The Tomato

What an absolute madman. Photo: Jaclyn McRae-Sadik.

It’s un-presidented, to say the least

Following accusations by the SFUO’s former president that the Tomato is fake news, an exclusive story is being released to prove just the opposite. The Tomato has learned and will share the identity of “Page Runner” for the Beloved SFUO Overlords Meme Page. Unlike the failing Fulcrum, who didn’t give students the whole story, the Tomato continues to go all the way for students in these important matters. After all, the Tomato takes its memes very seriously.

The so-called “Page Runner” found in the Fulcrum’s latest feature, is none other than U of O president, Jacques Frémont. Frémont supposedly runs the page as a hobby of sorts and can frequently be found chuckling at his own memes at Board of Governors meetings.

The announcement that the university would terminate the SFUO’s contract was followed by an increase in Frémont-related memes. These were supposed to be taken as hints, according to the president and memelord. For example, the change in the page’s profile picture to one of Frémont depicted as a Saint.

“I actually had it framed and put up with all the other president’s portraits in Tabaret, but nobody seemed to notice,” sighed Frémont. “They say artistic geniuses are never recognized in their time, I guess that’s true for me as well.”

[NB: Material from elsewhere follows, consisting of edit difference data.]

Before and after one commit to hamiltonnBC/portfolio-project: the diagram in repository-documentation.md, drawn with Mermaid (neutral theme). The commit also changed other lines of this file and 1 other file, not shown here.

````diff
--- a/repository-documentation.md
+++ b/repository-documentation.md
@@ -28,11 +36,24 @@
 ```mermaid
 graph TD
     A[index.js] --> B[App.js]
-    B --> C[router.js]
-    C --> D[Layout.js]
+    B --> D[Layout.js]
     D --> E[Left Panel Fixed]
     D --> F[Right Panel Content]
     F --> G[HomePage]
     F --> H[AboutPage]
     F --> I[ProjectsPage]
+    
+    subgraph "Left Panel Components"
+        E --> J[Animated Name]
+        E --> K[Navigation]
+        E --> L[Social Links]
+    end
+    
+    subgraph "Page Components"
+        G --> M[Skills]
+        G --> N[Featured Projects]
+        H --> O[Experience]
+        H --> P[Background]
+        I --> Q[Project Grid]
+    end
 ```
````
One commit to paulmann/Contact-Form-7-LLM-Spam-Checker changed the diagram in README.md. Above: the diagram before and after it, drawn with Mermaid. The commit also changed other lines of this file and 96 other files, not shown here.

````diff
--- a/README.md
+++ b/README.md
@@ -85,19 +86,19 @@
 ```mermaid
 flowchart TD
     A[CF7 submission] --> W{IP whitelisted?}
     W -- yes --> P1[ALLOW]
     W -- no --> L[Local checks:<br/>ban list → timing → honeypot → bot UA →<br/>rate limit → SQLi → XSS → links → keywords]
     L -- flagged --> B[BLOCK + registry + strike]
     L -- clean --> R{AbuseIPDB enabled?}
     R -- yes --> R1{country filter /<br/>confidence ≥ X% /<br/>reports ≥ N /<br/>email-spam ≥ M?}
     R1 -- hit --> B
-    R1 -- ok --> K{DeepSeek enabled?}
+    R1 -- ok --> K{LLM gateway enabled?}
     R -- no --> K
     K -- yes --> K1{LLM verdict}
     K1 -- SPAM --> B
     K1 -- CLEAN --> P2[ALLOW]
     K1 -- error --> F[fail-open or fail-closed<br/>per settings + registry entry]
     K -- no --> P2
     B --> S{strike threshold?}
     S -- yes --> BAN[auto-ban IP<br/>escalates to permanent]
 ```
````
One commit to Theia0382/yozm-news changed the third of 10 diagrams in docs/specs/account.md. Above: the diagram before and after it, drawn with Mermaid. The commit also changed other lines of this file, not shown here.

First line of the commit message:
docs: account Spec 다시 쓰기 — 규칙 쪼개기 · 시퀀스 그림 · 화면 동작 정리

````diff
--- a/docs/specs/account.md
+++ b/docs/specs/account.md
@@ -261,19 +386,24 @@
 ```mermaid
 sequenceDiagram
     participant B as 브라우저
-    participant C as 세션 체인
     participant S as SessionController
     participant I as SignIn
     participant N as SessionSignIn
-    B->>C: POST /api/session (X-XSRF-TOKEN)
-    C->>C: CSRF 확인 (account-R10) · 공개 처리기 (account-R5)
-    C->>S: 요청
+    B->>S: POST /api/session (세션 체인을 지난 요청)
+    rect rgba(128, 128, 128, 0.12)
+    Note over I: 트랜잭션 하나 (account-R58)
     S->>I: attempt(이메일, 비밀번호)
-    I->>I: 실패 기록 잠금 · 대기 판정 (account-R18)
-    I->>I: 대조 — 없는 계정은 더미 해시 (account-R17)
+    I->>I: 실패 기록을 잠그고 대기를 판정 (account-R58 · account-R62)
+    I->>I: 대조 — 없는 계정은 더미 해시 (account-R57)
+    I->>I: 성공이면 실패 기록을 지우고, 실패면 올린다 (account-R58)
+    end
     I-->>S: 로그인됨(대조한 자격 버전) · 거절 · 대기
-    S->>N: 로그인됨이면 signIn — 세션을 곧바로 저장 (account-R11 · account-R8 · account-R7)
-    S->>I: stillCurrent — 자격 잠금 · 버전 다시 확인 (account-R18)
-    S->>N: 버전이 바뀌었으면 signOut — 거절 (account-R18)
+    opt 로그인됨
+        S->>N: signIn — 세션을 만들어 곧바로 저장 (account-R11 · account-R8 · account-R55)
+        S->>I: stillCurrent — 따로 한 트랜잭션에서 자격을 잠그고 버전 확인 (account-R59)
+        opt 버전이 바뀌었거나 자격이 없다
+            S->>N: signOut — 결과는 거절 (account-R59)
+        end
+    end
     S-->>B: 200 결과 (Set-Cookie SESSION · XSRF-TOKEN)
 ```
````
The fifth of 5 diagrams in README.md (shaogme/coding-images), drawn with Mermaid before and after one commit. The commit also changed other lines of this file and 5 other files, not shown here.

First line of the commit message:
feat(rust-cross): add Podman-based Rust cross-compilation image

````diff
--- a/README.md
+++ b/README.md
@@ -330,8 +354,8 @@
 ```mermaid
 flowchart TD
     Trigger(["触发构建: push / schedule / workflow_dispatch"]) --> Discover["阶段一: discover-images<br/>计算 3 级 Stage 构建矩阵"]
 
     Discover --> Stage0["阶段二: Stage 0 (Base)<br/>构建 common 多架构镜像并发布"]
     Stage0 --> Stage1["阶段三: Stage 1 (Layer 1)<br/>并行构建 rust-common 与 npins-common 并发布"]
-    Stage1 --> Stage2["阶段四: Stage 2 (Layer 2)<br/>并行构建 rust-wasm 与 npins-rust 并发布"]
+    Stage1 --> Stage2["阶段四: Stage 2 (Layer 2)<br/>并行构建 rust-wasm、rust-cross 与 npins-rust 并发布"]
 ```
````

One may wonder why he’s shown such a sudden desire to come forward. Especially when he adamantly opposed revealing his identity in the feature interview, claiming he didn’t want to take credit for other people’s work.

“I’m sick and tired of having to pretend like I’m even considering letting the SFUO back into power. When I interact with them in person, I have to be polite. With the meme page, I can express what I really feel,” admits Frémont. “After the PwC audit results came back, and we decided to hold a referendum for a new union, I realized that it was out of our hands, and I could finally end the charade.

Frémont also thinks that through coming forward, it shows transparency students aren’t used to seeing in their government. “I want students to know that I trust them and that I can be trusted in turn. That I hear their frustrations, I share their memes. I hope students will feel more comfortable approaching me with their meme ideas. I’m happy I can connect with students in this new and exciting way.”

Frémont plans on running the SFUO meme page until the referendum held in early 2019, at which point the meme page will be transformed to hold whichever student union that gets elected accountable.